Task details:
From the records below, state how many lines hold the string "testing", without any other text.

Given entries:
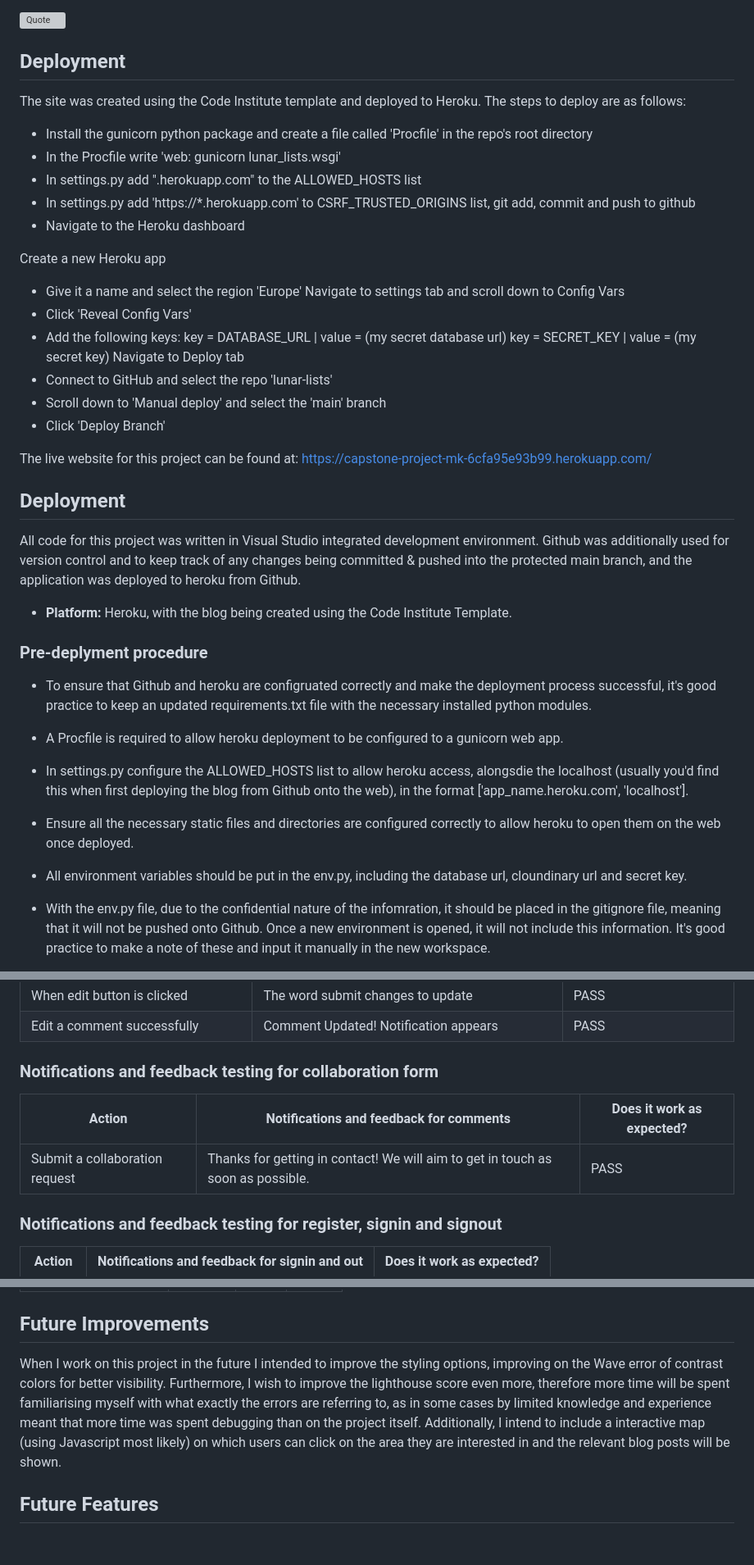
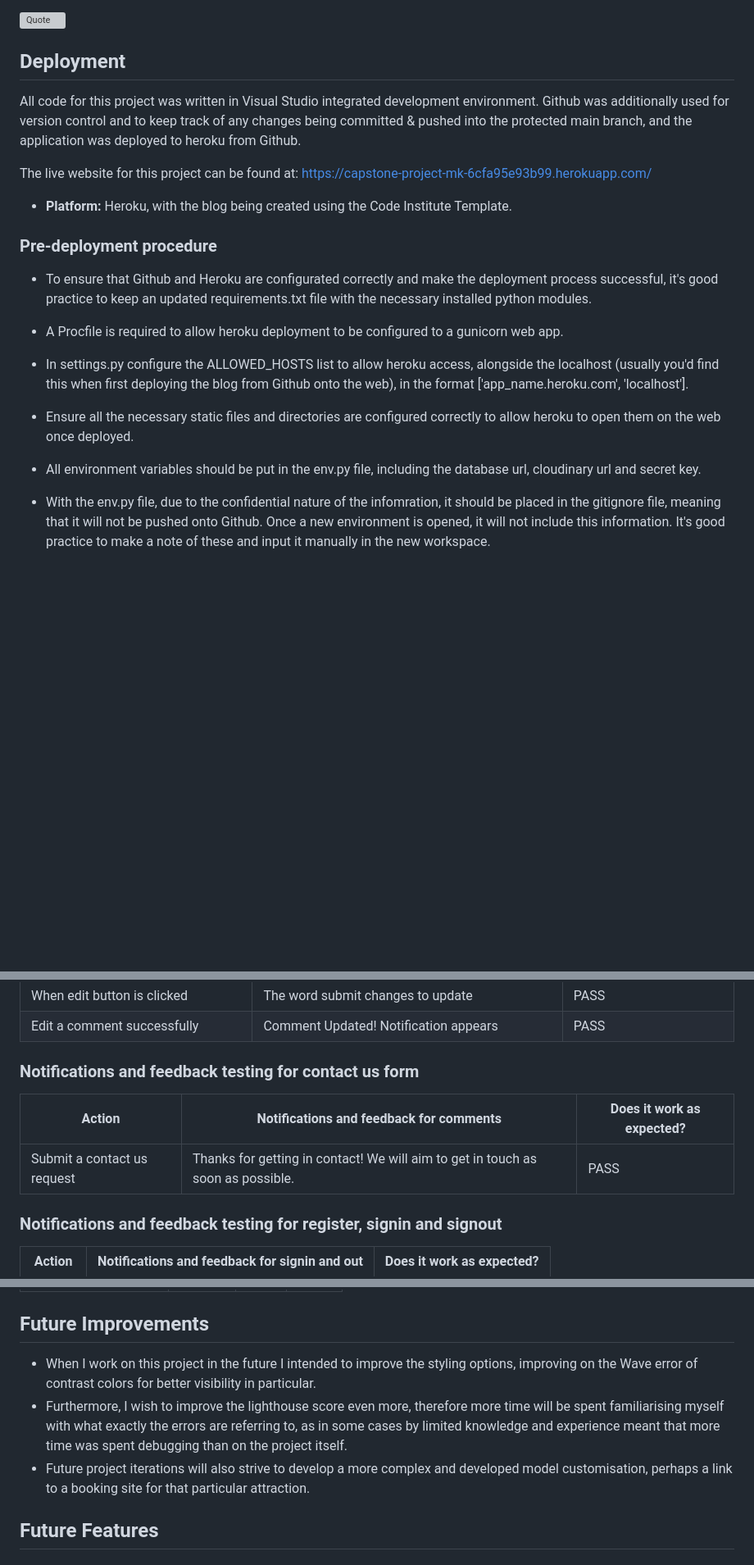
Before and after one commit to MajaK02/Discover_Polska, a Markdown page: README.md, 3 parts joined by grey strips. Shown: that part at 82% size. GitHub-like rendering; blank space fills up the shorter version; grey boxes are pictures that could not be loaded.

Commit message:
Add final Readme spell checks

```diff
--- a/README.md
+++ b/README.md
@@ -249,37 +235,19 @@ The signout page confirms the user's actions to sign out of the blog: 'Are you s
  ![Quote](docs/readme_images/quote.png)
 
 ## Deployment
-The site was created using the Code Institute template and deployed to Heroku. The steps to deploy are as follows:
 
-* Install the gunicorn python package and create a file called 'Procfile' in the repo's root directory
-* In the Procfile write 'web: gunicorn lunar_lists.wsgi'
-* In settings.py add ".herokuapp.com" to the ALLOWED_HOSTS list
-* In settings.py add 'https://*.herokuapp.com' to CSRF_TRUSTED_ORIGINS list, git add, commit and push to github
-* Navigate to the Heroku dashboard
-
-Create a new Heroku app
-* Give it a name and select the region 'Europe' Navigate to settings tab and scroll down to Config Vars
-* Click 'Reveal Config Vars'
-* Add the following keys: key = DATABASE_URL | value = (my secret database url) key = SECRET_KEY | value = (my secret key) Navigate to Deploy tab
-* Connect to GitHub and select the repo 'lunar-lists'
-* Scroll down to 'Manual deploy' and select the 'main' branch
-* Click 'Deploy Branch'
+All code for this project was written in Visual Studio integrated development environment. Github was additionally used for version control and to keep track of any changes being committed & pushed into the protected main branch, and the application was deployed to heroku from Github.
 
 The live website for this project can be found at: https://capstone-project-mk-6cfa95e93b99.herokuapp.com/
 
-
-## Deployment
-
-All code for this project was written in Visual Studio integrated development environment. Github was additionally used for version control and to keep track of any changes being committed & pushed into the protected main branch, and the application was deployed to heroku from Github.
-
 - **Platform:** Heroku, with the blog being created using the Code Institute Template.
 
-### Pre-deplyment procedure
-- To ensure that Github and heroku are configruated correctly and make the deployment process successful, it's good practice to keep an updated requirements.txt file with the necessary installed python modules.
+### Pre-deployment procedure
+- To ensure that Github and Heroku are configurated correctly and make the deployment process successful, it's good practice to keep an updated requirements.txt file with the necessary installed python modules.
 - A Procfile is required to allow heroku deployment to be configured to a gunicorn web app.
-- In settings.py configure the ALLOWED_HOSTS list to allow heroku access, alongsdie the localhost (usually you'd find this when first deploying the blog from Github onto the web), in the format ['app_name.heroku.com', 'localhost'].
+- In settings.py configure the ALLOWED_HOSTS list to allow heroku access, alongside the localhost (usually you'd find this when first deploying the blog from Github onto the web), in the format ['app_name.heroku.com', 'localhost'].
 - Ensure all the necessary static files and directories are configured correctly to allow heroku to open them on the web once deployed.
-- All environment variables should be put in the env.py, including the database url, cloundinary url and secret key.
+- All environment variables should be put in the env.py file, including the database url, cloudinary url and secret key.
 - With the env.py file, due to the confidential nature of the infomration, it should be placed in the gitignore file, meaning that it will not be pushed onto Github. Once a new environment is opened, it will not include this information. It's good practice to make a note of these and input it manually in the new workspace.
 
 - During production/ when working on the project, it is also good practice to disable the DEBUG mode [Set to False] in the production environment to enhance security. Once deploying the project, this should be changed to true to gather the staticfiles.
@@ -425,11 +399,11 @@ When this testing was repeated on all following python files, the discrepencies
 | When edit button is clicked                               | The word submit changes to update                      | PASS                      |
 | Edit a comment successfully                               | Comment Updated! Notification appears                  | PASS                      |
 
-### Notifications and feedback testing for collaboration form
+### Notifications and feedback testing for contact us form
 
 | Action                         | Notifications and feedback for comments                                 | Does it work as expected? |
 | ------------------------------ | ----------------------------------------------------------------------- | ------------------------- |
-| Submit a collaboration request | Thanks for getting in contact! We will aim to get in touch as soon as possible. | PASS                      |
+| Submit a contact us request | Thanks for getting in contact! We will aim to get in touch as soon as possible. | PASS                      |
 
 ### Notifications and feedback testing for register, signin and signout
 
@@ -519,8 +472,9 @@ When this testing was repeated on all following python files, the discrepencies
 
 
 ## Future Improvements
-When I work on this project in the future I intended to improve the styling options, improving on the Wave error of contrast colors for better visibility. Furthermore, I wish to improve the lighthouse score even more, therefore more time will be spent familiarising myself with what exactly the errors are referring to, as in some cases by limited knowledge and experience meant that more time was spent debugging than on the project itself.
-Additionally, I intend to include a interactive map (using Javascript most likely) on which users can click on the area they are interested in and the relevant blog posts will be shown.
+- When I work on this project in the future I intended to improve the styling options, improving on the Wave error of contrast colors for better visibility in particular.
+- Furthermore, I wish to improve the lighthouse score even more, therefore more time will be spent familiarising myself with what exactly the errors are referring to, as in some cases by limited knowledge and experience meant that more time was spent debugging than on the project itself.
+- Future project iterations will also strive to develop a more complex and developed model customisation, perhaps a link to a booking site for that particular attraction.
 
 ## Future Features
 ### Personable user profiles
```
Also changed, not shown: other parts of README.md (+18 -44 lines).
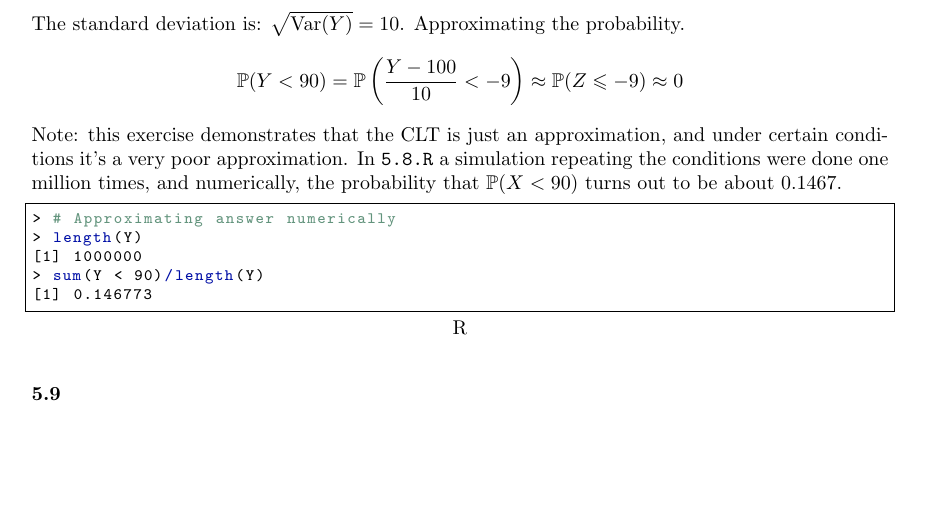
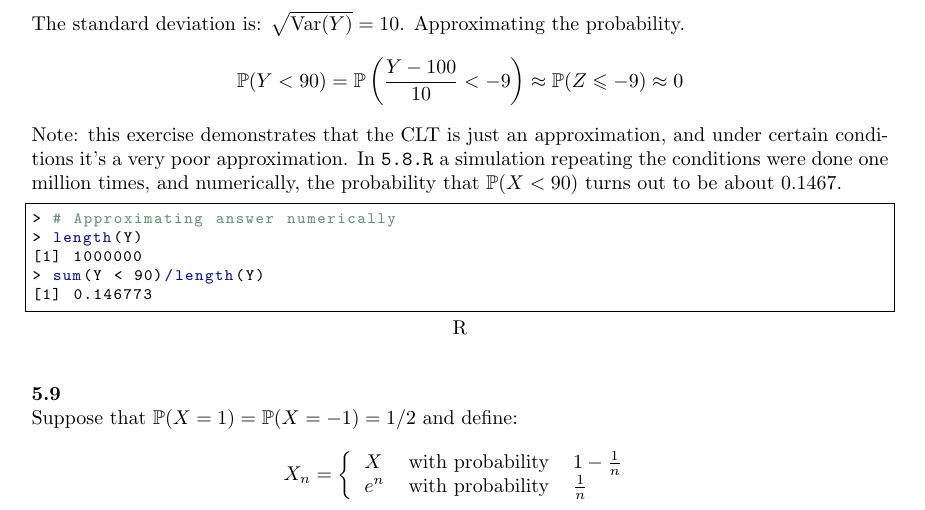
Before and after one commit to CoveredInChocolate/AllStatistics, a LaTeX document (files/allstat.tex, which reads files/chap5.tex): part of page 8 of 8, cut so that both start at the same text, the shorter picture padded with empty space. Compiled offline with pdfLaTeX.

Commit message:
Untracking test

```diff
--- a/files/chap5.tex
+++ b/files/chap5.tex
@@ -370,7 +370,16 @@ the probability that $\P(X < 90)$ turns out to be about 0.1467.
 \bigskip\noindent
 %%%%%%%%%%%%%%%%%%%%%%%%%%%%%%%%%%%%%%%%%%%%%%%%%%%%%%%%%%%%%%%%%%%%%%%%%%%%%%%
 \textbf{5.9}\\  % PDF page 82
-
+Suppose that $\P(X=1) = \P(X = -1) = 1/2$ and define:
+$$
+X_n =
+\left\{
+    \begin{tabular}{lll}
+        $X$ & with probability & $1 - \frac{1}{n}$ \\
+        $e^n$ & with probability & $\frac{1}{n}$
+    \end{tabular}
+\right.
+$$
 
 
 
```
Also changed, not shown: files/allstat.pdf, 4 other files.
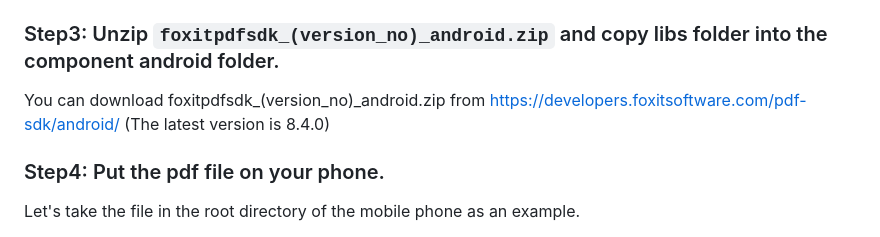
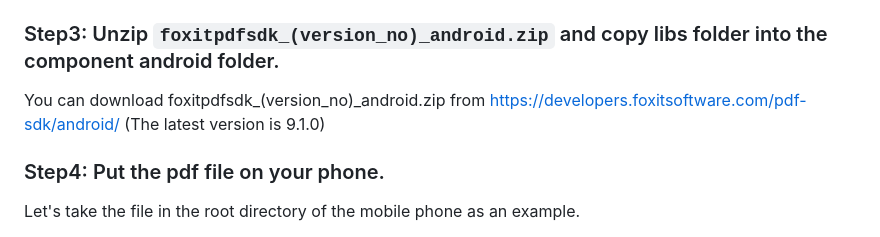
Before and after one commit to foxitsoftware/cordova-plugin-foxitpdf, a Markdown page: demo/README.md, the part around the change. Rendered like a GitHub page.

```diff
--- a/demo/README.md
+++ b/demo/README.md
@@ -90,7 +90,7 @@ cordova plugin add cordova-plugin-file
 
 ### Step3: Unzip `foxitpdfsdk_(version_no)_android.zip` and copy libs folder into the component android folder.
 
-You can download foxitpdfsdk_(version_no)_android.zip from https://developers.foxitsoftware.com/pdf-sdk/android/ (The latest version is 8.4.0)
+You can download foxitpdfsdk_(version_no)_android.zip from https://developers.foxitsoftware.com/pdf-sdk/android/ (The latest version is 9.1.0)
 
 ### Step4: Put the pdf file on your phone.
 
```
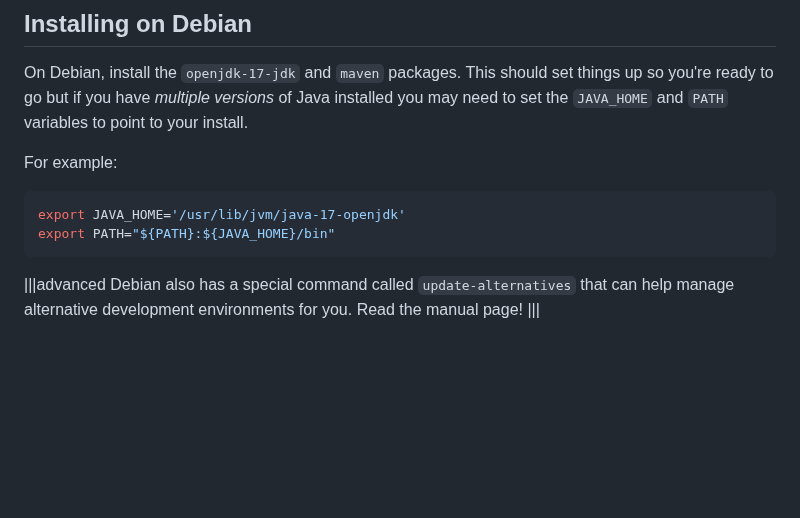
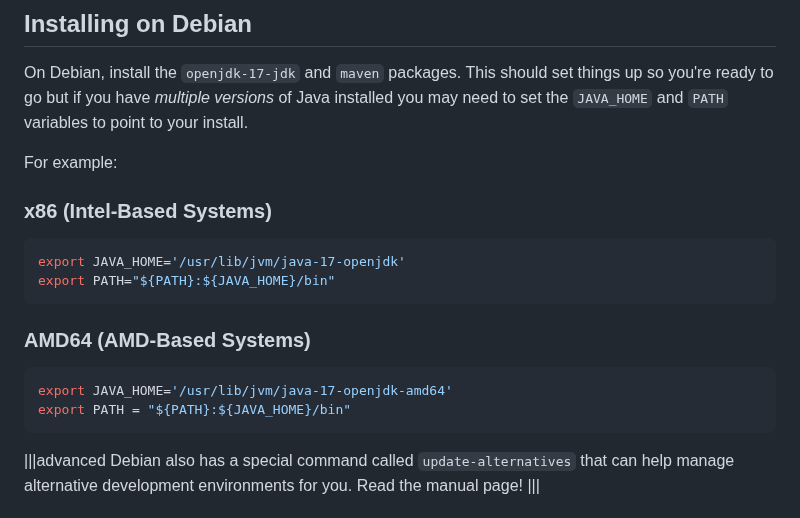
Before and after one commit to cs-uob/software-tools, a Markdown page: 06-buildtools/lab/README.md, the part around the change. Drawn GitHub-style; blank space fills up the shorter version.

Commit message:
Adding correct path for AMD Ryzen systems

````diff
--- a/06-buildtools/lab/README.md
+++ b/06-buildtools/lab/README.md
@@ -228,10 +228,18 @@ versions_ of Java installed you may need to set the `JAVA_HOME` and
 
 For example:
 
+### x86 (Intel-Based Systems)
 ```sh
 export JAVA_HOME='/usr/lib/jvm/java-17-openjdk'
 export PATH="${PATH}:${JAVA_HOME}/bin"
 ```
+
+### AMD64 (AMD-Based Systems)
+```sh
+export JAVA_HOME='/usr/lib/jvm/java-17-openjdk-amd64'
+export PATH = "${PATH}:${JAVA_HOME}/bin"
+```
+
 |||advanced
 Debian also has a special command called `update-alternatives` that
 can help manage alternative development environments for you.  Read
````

Exercise output:
5